Hubris – excessive pride or self-confidence. synonyms: arrogance, conceit, haughtiness, hauteur, pride, self-importance, egotism, pomposity, superciliousness, superiority.
I watched a webinar today hosted by an esteemed professor on the role of genetics in the development of humanity both culturally and individually. It was an interesting presentation and clearly, the man was intelligent and dogmatic in his proposal. It didn’t take long, however, to realize the man was also proud of himself and said more than once; “This is the way it is and there is no other way.” He even went as far as to insinuate that if a person thought differently they were clearly not his equal.
This attitude has always rubbed me the wrong way. The thinking and feeling of someone else that they are superior to others. While it is true individuals may have more learning in certain areas than others it is usually because the other hasn’t put the time into the subject as another not because they are; “smarter.”
I’ve worked with and for leaders who have shown hubris, pride, arrogance. I’ve also worked with and for leaders who are humble. I have family and friends who fit both these descriptions. And, to be honest, I could rightly be accused of hubris on more than one occasion.
It’s an easy path to walk, the way of self-importance and self-indulgence. A wise person once told me; “Ego breeds ego.” In other words, no one wins when egos clash, but the fallout always brings pain and difficulty to many lives.
But I know that today many seek their way gropingly and don’t know in whom to trust. To them I say: believe those who are seeking the truth; doubt those who find it. #AndreGide
The other morning I took the dog outside for some “private” time and waited on the front porch for him to finish. He was taking an extra long so I started walking to make sure he was focused on the task at hand. However, as I stepped forward I walked into a spider web. It was on my face and I did the obligatory “spider web dance” everyone does where you throw your hands in the air, wipe your face and hands trying to get the sticky substance off your face and body.
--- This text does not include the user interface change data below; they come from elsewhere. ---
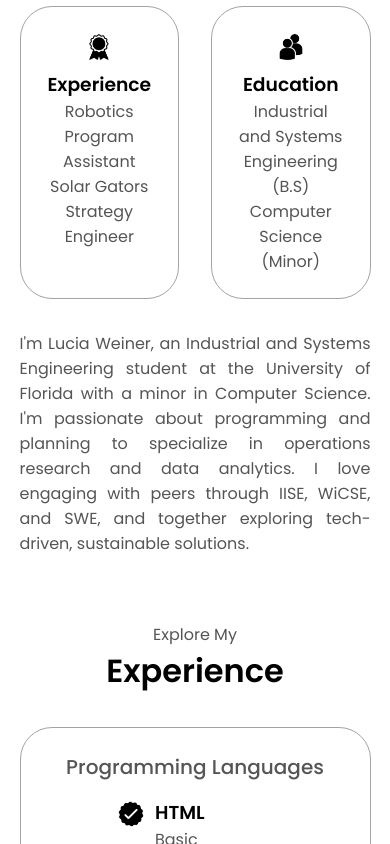
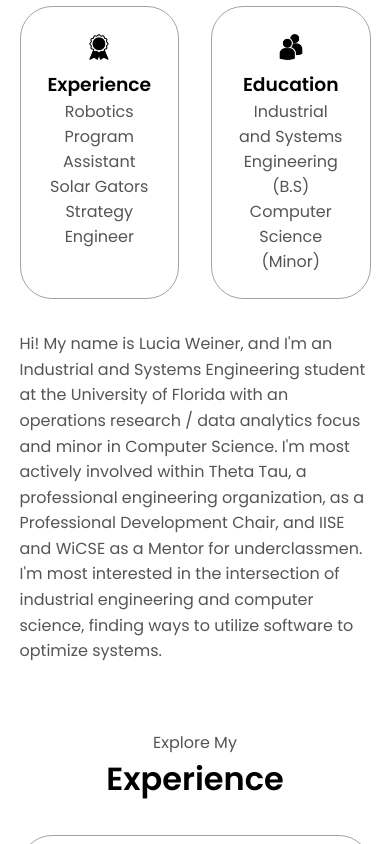
Before and after one commit to LuciaWeiner/html-css-js-portfolio, a plain HTML site: page index.html in a window 390 px wide. Shown: the part 1156-2000 px from the top of the page. Drawn offline with Linux system fonts and the light colour scheme.

Commit message:
Pic and Description
Updated the sizing for the profile picture and changed the about section summary

```diff
--- a/index.html
+++ b/index.html
@@ -83,9 +83,10 @@
                     </div>
                 </div>
                 <div class="text-container">
-                    <p>I'm Lucia Weiner, an Industrial and Systems Engineering student at the University of Florida with a minor in Computer Science.
-                        I'm passionate about programming and planning to specialize in operations research and data analytics. I love engaging with peers through IISE, WiCSE, and SWE,
-                        and together exploring tech-driven, sustainable solutions.
+                    <p>Hi! My name is Lucia Weiner, and I'm an Industrial and Systems Engineering student at the University of Florida with an operations research / data analytics focus and minor in Computer Science.
+                        I'm most actively involved within Theta Tau, a professional engineering organization, as a Professional Development Chair, and IISE and WiCSE as a Mentor for underclassmen. I'm most interested in the
+                        intersection of industrial engineering and computer science, finding ways to utilize software to optimize systems.
+
                     </p>
                 </div>
             </div>
--- a/mediaqueries.css
+++ b/mediaqueries.css
@@ -102,7 +102,7 @@
         text-align: center;
     }
     .section__pic-container {
-        width: auto;
+        width: 300;
         height: 46vw;
         justify-content: center;
     }
--- a/style.css
+++ b/style.css
@@ -178,11 +178,15 @@ section {
     display:flex;
     height: 400px;
     width: 400px;
+    justify-content: center;
     margin: auto 0;
 }
 
 .section__pic-container img {
     border-radius: 2rem;
+    object-fit: cover;
+    width: 100%;
+    height: 100%;
 }
 
 .section__text {
@@ -289,6 +293,11 @@ section {
 
 .about-containers, .about-details-containers {
     display: flex;
+}
+
+.about-details-containers .text-container p {
+    text-align: left;
+    line-height: 1.6;
 }
 
 .arrow {
```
The web belonged to a small spider and the web was invisible until I walked into it.
I feel like our country and world has been walking into spider webs this week. Invisible, sticky, hard to avoid and get out of situations and circumstances. Things such as racial tensions which we avoid until we can’t have been front and center. Politics and how they divide us. History and its impact on our culture. Power, ego, arrogance, and leadership has stuck to those who are trying to direct and guide us. Mistakes, bad choices, negative thinking, biases, judgment, have all clung to us and seem impossible to get rid of.
Wisdom tells us that if we wish to know the true way we must be still, silent, at peace and humble. However, it seems impossible because new crises and threats emerge seemingly every day. There’s also another wisdom saying; “Be still for at least 30 minutes unless you are busy or in a hurry then sit still for an hour.”
I long for our world to simply be still, for a moment, and see the difference it could make.
The sun and the rain are fighting for supremacy of the sky today. One moment the sun seems to have the battle in hand but the next the grey clouds and rain rally to retake the advantage.
It’s been interesting to try and work outside between the clash of giants. I may not know who’ll ultimately claim victory but I do know I have no say in the matter. Forces beyond my control are staking their claim and I’m a bystander.
Nature, when we take the time to see and connect with it, is a marvelous teacher of humanity’s true place in the world. For all the bluster, quests for power, political campaigns, battles for territory, fights over resources we can’t make the sun shine. Even in our technological age when humankind seems to be making incredible breakthroughs in science, medicine, computer design, the understanding of the human body and the planet on which we reside, we can’t make it stop raining.
Wisdom teaches us to recognize the difference between our significance and our arrogance.